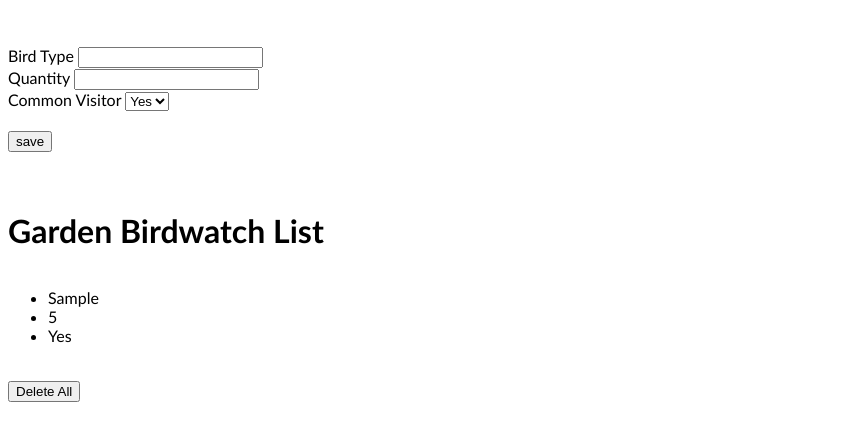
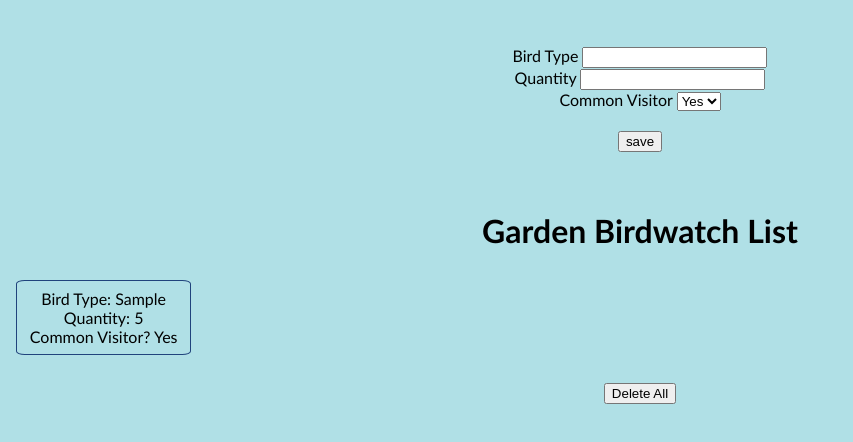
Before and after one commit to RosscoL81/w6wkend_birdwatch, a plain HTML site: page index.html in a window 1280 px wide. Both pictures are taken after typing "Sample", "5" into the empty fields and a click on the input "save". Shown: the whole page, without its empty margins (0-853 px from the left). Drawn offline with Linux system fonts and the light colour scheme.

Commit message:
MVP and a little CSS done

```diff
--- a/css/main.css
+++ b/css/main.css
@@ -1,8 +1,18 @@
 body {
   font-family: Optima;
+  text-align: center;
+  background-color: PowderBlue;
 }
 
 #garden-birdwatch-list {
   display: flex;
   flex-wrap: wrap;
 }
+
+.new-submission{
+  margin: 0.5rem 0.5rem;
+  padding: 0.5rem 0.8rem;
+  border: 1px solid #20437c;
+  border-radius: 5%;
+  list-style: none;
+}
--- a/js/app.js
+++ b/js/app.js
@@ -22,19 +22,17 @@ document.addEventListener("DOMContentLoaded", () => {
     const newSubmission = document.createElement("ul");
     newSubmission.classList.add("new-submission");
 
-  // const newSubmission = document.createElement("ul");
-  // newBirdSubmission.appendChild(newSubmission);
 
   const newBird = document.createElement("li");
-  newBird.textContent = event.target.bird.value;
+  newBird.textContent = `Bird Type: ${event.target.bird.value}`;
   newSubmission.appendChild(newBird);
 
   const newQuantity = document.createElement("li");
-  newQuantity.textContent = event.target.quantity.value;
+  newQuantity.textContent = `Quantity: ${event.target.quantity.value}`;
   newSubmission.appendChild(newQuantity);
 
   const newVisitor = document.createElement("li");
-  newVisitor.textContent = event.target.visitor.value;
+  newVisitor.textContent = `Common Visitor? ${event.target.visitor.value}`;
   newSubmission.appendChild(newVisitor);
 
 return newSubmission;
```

○ ○ ○ ○ ○ ○ ○

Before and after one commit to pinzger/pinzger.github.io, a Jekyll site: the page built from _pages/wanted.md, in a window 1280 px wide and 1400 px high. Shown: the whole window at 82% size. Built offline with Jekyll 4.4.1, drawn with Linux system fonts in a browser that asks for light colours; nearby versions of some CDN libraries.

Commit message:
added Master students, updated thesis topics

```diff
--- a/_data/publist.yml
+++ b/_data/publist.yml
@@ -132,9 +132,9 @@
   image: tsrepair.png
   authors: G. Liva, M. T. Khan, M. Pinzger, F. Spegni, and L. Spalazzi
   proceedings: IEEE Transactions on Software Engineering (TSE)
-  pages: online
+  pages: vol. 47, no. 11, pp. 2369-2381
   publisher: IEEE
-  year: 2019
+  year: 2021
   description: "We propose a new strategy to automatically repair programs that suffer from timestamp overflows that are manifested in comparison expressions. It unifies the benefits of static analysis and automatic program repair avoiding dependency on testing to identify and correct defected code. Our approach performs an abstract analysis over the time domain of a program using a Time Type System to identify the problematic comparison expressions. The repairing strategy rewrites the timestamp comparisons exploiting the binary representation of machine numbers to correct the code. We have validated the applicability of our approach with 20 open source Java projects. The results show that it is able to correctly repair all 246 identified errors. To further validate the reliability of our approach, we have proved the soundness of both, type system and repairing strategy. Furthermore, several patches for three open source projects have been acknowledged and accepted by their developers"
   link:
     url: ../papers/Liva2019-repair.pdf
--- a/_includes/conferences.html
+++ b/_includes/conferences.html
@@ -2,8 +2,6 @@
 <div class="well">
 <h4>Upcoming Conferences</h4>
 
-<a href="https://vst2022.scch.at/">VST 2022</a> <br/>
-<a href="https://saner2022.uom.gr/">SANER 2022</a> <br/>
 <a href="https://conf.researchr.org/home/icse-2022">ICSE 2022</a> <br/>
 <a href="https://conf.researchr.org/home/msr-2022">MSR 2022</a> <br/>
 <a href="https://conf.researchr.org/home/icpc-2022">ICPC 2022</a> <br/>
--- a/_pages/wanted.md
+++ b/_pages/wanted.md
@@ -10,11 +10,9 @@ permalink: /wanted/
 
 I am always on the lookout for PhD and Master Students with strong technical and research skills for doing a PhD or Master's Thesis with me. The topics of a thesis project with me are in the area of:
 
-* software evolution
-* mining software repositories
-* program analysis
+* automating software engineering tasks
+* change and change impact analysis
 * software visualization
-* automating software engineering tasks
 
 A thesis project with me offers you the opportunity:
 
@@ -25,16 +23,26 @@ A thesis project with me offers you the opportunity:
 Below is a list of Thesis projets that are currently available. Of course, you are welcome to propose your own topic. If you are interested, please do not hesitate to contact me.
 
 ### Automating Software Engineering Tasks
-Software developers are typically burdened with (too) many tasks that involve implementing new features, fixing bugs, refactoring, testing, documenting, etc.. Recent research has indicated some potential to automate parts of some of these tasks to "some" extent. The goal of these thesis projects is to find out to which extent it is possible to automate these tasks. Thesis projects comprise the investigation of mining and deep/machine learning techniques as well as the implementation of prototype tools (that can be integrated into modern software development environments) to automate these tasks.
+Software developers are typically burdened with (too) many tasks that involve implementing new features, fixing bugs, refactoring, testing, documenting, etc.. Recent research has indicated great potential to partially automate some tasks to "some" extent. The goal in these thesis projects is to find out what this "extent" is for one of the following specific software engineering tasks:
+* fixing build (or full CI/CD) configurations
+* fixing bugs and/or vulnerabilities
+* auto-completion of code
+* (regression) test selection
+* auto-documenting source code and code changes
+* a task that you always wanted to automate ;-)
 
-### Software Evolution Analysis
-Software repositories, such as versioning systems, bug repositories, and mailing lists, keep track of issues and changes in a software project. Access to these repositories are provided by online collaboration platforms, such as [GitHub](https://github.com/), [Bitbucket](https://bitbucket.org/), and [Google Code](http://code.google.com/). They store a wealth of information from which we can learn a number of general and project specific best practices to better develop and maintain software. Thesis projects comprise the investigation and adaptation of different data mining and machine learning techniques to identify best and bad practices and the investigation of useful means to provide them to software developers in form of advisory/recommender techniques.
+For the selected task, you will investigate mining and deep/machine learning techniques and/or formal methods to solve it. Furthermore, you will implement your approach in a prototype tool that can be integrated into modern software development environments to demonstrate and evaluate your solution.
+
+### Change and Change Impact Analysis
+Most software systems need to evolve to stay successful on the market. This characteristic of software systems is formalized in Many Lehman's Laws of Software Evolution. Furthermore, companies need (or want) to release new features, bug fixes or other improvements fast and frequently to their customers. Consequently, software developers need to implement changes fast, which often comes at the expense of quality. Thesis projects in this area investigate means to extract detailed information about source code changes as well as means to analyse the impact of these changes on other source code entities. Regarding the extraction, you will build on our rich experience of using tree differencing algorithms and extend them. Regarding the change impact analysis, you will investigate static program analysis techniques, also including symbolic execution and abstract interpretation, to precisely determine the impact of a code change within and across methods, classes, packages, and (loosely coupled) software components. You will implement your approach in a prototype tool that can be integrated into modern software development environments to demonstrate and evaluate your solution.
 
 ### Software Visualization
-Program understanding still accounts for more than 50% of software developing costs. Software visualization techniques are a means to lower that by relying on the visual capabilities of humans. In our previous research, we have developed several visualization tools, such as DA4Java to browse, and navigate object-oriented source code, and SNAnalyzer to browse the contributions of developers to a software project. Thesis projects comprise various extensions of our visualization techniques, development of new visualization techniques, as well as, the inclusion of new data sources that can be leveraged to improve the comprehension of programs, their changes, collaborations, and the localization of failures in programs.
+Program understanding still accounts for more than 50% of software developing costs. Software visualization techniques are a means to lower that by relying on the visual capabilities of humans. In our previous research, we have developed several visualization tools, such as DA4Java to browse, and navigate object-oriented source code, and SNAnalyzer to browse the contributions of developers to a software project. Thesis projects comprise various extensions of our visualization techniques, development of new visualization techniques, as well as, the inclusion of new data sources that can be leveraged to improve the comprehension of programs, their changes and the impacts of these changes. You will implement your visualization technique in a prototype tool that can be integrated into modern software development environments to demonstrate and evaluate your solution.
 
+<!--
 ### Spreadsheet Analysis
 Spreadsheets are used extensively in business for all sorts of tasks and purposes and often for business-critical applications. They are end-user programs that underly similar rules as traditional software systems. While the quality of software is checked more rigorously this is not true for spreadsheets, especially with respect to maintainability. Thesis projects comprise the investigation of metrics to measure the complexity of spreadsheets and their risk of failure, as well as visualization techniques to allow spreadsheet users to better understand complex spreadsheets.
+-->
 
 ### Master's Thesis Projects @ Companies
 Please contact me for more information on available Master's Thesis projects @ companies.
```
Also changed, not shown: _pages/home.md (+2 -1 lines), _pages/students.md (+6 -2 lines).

○ ○ ○ ○ ○ ○ ○

* Aim of the task *
All lines of the material that contain the word "home" should be listed.

* The completed task *
 <a href="https://conf.researchr.org/home/icse-2022">ICSE 2022</a> <br/>
 <a href="https://conf.researchr.org/home/msr-2022">MSR 2022</a> <br/>
 <a href="https://conf.researchr.org/home/icpc-2022">ICPC 2022</a> <br/>
Also changed, not shown: _pages/home.md (+2 -1 lines), _pages/students.md (+6 -2 lines).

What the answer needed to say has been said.